As the niece of Tony Scott and daughter of Ridley Scott, there’s no doubt that director Jordan Scott has filmmaking in her blood, but for her feature debut, the helmer has taken on a subject matter far removed from the usual tentpole ready, popcorn spectacle of her father and uncle. “Cracks,” which debuted at TIFF way back in 2009 and is finally getting a release thanks to IFC Films, is a film that seems curiously not to be getting the attention it deserves and we’re not sure why. Assured and elegant, “Cracks” is a complex character study about the illusions we build that keep us from slipping out of sanity.
When we first meet Miss G (Eva Green) she’s a breath of fresh air to the stodgy surroundings of the all-girls boarding school in England. Younger than the rest of staff and dressed in the latest fashions, Miss G has a sort of John Keats effect on her students, who are enraptured by her tales of daring adventure and stern, but effective enthusiasm that these young girls make something of themselves and challenge the conventions. Particularly taken with Miss G is Di (Juno Temple), the leader of the young pack of rebellious girls who fall under the teacher’s care. She is a clear favorite of Miss G’s who holds Di’s accomplishments as the standard and bar for the rest to follow. The rest of the students are only all too happy to let Di guide them and there is an intricate, but steadily held balance of relationships that keeps students and teacher alike on an even keel.
However, all that changes with the arrival of Fiamma (María Valverde). The daughter of Spanish aristocracy, she is immediately an object of intrigue and jealousy among the group. She displays a worldly experience the rest of her classmates don’t have — she’s actually kissed a boy and packages from her parents arrive with strange stamps and ever stranger, more exciting gifts of foods and trinkets — moreover, she has traveled, setting foot in a number of different countries. Miss G immediately takes a shine to Fiamma, but something curious happens — the new student isn’t interested in the attention and she also sees right through her teacher’s tall tales. Miss G is immediately stung and insecure by the rejection and so begins a game of wooing her affections by whatever means necessary; even if it means pitting the other students against her in an effort to keep her in line. In the midst of all this, Di is severely hurt and bewildered by Miss G casting her aside for this exotic new girl and Fiamma is left caught in the middle, between two warring sides to which Fiamma’s approval offers a window into a world outside the boarding school.

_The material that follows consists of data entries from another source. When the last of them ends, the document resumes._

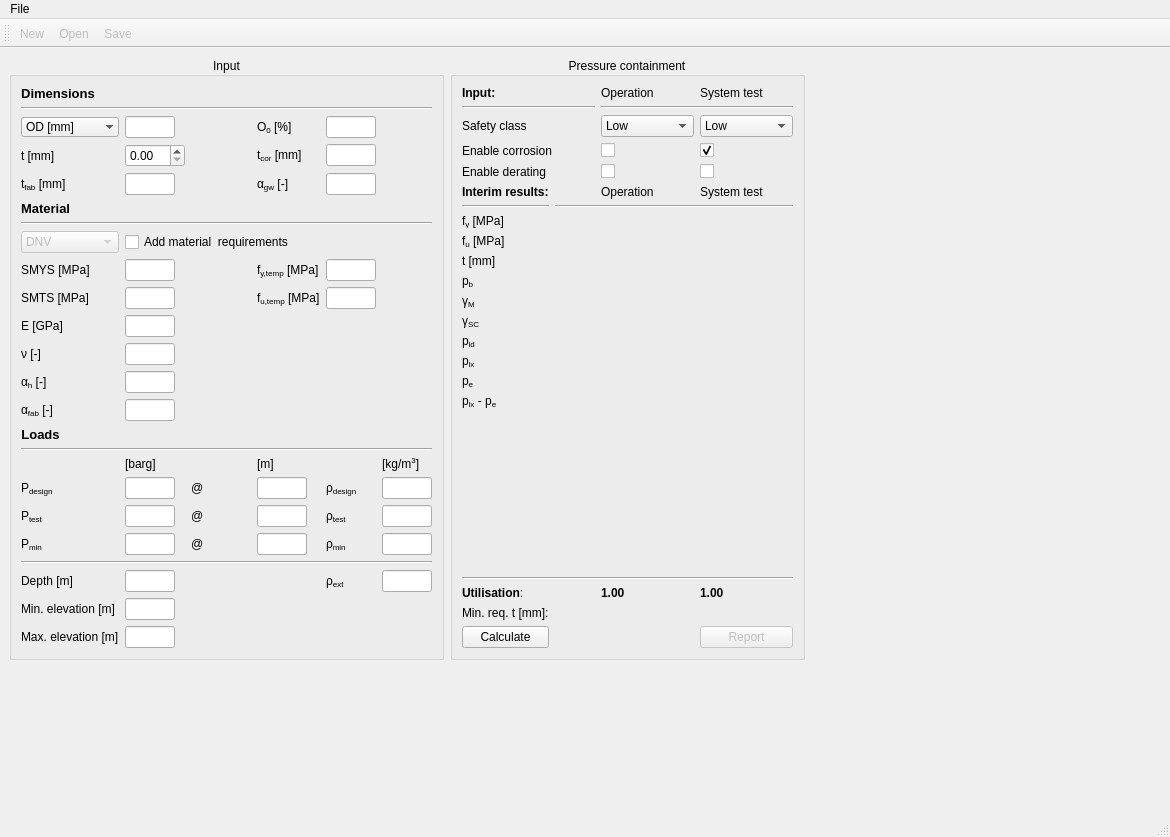
Above: ui_files/ui_mainwindow_new.ui from reioskr/pipelineWT before the change. Below: the same form after it.
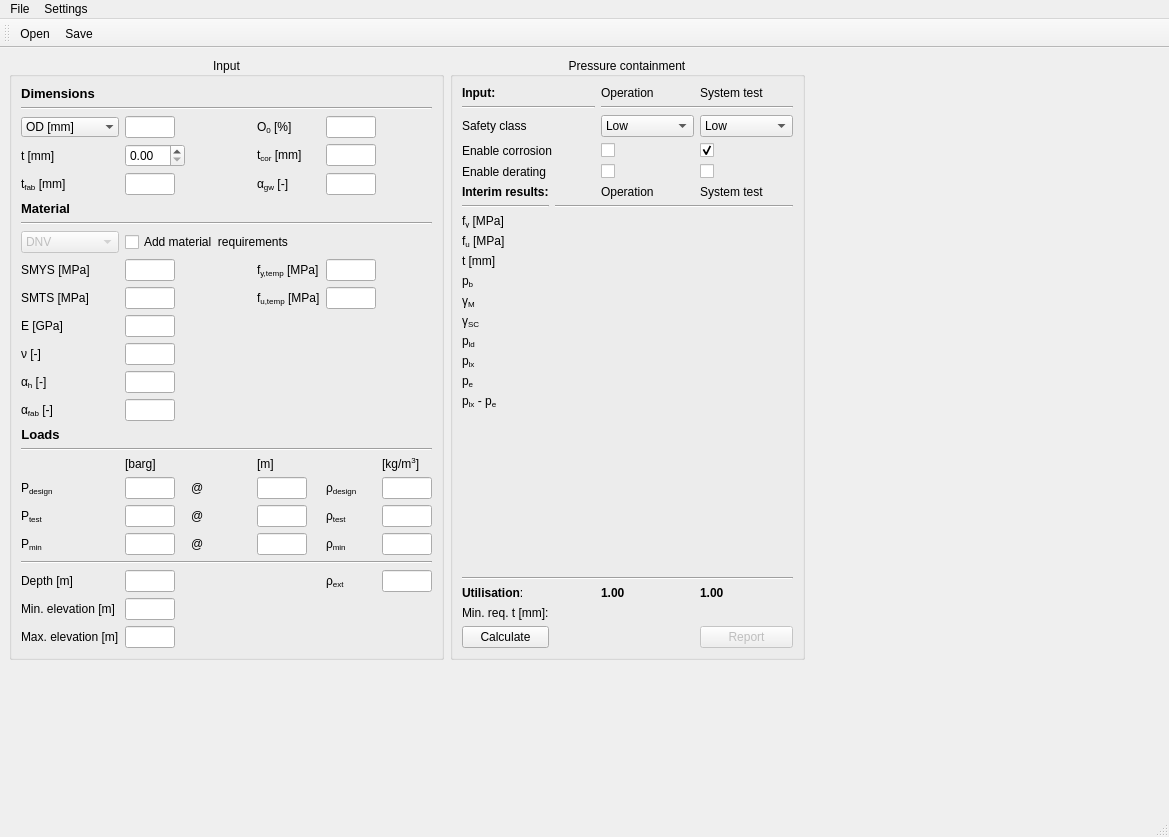
That is the form after the change.

Patch:
```diff
--- a/ui_files/ui_mainwindow_new.ui
+++ b/ui_files/ui_mainwindow_new.ui
@@ -7,7 +7,7 @@
    <rect>
     <x>0</x>
     <y>0</y>
-    <width>1170</width>
+    <width>1169</width>
     <height>837</height>
    </rect>
   </property>
@@ -3482,7 +3482,7 @@
     <rect>
      <x>0</x>
      <y>0</y>
-     <width>1170</width>
+     <width>1169</width>
      <height>26</height>
     </rect>
    </property>
@@ -3497,12 +3497,26 @@
     <addaction name="actionOpen_2"/>
     <addaction name="actionExit"/>
    </widget>
+   <widget class="QMenu" name="menuSettings">
+    <property name="title">
+     <string>Settings</string>
+    </property>
+    <widget class="QMenu" name="menuTheme">
+     <property name="title">
+      <string>Theme</string>
+     </property>
+     <addaction name="actionThemeLight"/>
+     <addaction name="actionThemeDark"/>
+    </widget>
+    <addaction name="menuTheme"/>
+   </widget>
    <addaction name="menuFile"/>
+   <addaction name="menuSettings"/>
   </widget>
   <widget class="QStatusBar" name="statusbar"/>
   <widget class="QToolBar" name="toolBar">
    <property name="enabled">
-    <bool>false</bool>
+    <bool>true</bool>
    </property>
    <property name="windowTitle">
     <string>toolBar</string>
@@ -3513,7 +3527,6 @@
    <attribute name="toolBarBreak">
     <bool>false</bool>
    </attribute>
-   <addaction name="actionNew"/>
    <addaction name="actionOpen"/>
    <addaction name="actionSave"/>
   </widget>
```
Left out of the diff: 28 changed lines with no effect on the pictures.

Certainly, the thematic breadth of the material is not new. The film is a unique mix that falls somewhere between “Dead Poet’s Society,” “Lord of the Flies” and “Heavenly Creatures,” and as enticing as that sounds, every beat and turn of the plot you’ll be able to figure out well in advance. That being said, “Cracks” remains utterly compelling and moving, largely due to the talent both in front of and behind the camera. Eva Green, who broke out in “The Dreamers” and made her mainstream mark in “Casino Royale,” has since been stuck in failed tentpoles and ignored indies. What people tend to forget is that in addition to being breathtakingly beautiful, Green is a damn fine actress and here she shows off her chops in spades. Watching Miss G slowly crumble from a strong leader to a vulnerable, desperate woman who needs her student’s adoration more than she lets on, is a wondrous transition to watch. Green plays the notes slyly, hiding her deteriorating emotional state behind those smoky eyes and fantastic wardrobe, revealing it instead in small gestures and nervous glances. On the other end of the spectrum, Juno Temple — who will emerge as one of the finest actresses of her age group if someone gives her a shot — remains steely even as Di’s allegiances shift seemingly day to day between Fiamma and Miss G.
But it’s under the guidance of Jordan Scott that all of this works so well. Unlike Ridley or Tony, her camera is unobtrusive, her style unfussy and humble. She trusts in the material — the film is based off a book by Sheila Kohler — and more importantly, she lets her cast do the work. Visually, the film looks gorgeous, no doubt aided by longtime Ridley Scott collaborator cinematographer John Mathieson (“Gladiator,” “Kingdom of Heaven.” “Matchstick Men,” “Hannibal“), but the film also breathes easy in the pacing, which again, shuns the more twitchy techniques of her relatives. Scott shows a natural instinct for letting the dramatic arc of the film unfold naturally without any need to push or prod its flow, and frankly, is a bit refreshing to experience.
With the air and tenor of classic period drama but with a much more modern emotional core, “Cracks” is more than worth your time, even with its resemblance to other similarly styled dramas. It’s rare to find a film so heavily focused on rich, detailed female characters (there are no males in the film except for a few extremely minor parts) and an even rarer one in which they are so well drawn. “Cracks” marks a strong debut from another member of the Scott family, and one we hope to see more from soon. [B]